-------- SOURCE DATA

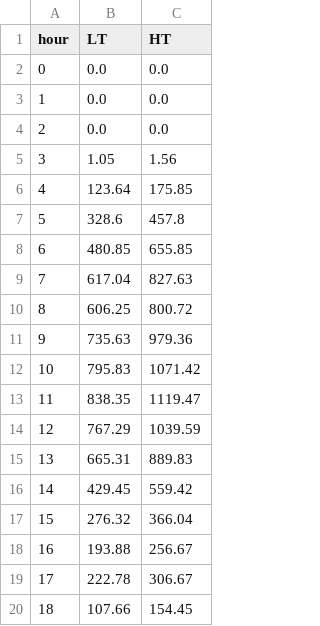
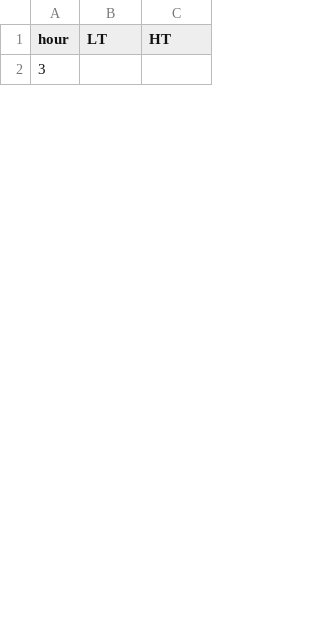
Before and after one commit to baeda-polito/residential-buildings-analytics, a CSV file: data/pv_add/threshold/8490da00-eb75-45df-888e-851ea3103ec4.csv, drawn as a sheet; only a part is shown; removed rows and columns are numbered as before the commit, all else as after; the diff covers the shown part only; the diff names each change by its address in the sheet, - before the commit and + after, or states it on an @@ line.

```diff
--- a/data/pv_add/threshold/8490da00-eb75-45df-888e-851ea3103ec4.csv
+++ b/data/pv_add/threshold/8490da00-eb75-45df-888e-851ea3103ec4.csv
@@ column A (hour) renumbered in row 2 @@
-B2 (LT): 0.0
+B2 (LT): (empty)
-C2 (HT): 0.0
+C2 (HT): (empty)
-row 3: 1 | 0.0 | 0.0
-row 4: 2 | 0.0 | 0.0
-row 5: 3 | 1.05 | 1.56
-row 6: 4 | 123.64 | 175.85
-row 7: 5 | 328.6 | 457.8
-row 8: 6 | 480.85 | 655.85
-row 9: 7 | 617.04 | 827.63
-row 10: 8 | 606.25 | 800.72
-row 11: 9 | 735.63 | 979.36
-row 12: 10 | 795.83 | 1071.42
-row 13: 11 | 838.35 | 1119.47
-row 14: 12 | 767.29 | 1039.59
-row 15: 13 | 665.31 | 889.83
-row 16: 14 | 429.45 | 559.42
-row 17: 15 | 276.32 | 366.04
-row 18: 16 | 193.88 | 256.67
-row 19: 17 | 222.78 | 306.67
-row 20: 18 | 107.66 | 154.45
```
Also changed, not shown: 18 added rows and 5 removed rows elsewhere in this file, data/pv_add/loss/3d956901-f5ea-4094-9c85-333cc68183d4.csv, data/pv_add/loss/8490da00-eb75-45df-888e-851ea3103ec4.csv, 31 other files.
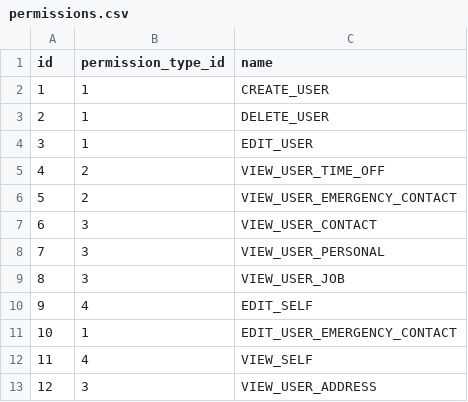
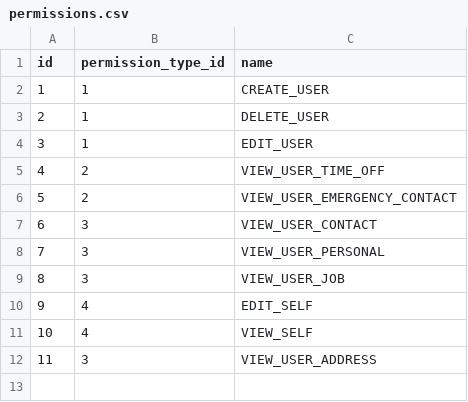
Before and after one commit to shuangyu-eb/shamu-hrs-company-service-test-autoscale, a CSV file: src/main/resources/db/changelog/data/permissions.csv, drawn as a sheet; removed rows and columns are numbered as before the commit, all else as after; the diff names each change by its address in the sheet, - before the commit and + after, or states it on an @@ line.

Commit message:
Jira/sh 49 (#71)
* fix

```diff
--- a/src/main/resources/db/changelog/data/permissions.csv
+++ b/src/main/resources/db/changelog/data/permissions.csv
-row 11: 10 | 1 | EDIT_USER_EMERGENCY_CONTACT
@@ column A (id) renumbered from row 11 down @@
```
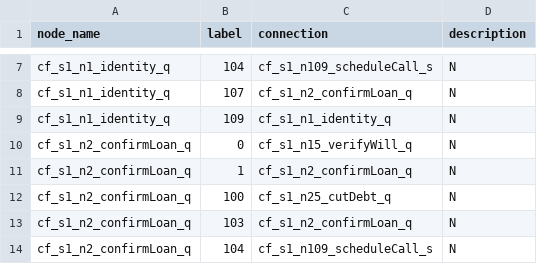
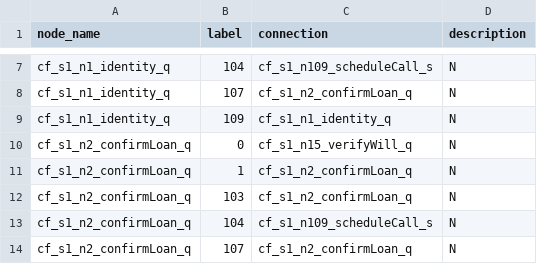
Before and after one commit to TSLNIHAOGIT/Chatbot1.0_ss, a CSV file: MLModel/data/TreeModel/treeConnection.csv, drawn as a sheet; only a part is shown, gaps mark what is left out; the shorter side is filled out with more unchanged rows.

Commit message:
Update treeConnection.csv

```diff
--- a/MLModel/data/TreeModel/treeConnection.csv
+++ b/MLModel/data/TreeModel/treeConnection.csv
@@ -11,3 +11,2 @@ cf_s1_n2_confirmLoan_q,0,cf_s1_n15_verifyWill_q,N
 cf_s1_n2_confirmLoan_q,1,cf_s1_n2_confirmLoan_q,N
-cf_s1_n2_confirmLoan_q,100,cf_s1_n25_cutDebt_q,N
 cf_s1_n2_confirmLoan_q,103,cf_s1_n2_confirmLoan_q,N
```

----------------

— WORK TO BE COMPLETED —
Filter the preceding entries down to the lines with "permissions".

— WRITTEN RESPONSE —
Before and after one commit to shuangyu-eb/shamu-hrs-company-service-test-autoscale, a CSV file: src/main/resources/db/changelog/data/permissions.csv, drawn as a sheet; removed rows and columns are numbered as before the commit, all else as after; the diff names each change by its address in the sheet, - before the commit and + after, or states it on an @@ line.
--- a/src/main/resources/db/changelog/data/permissions.csv
+++ b/src/main/resources/db/changelog/data/permissions.csv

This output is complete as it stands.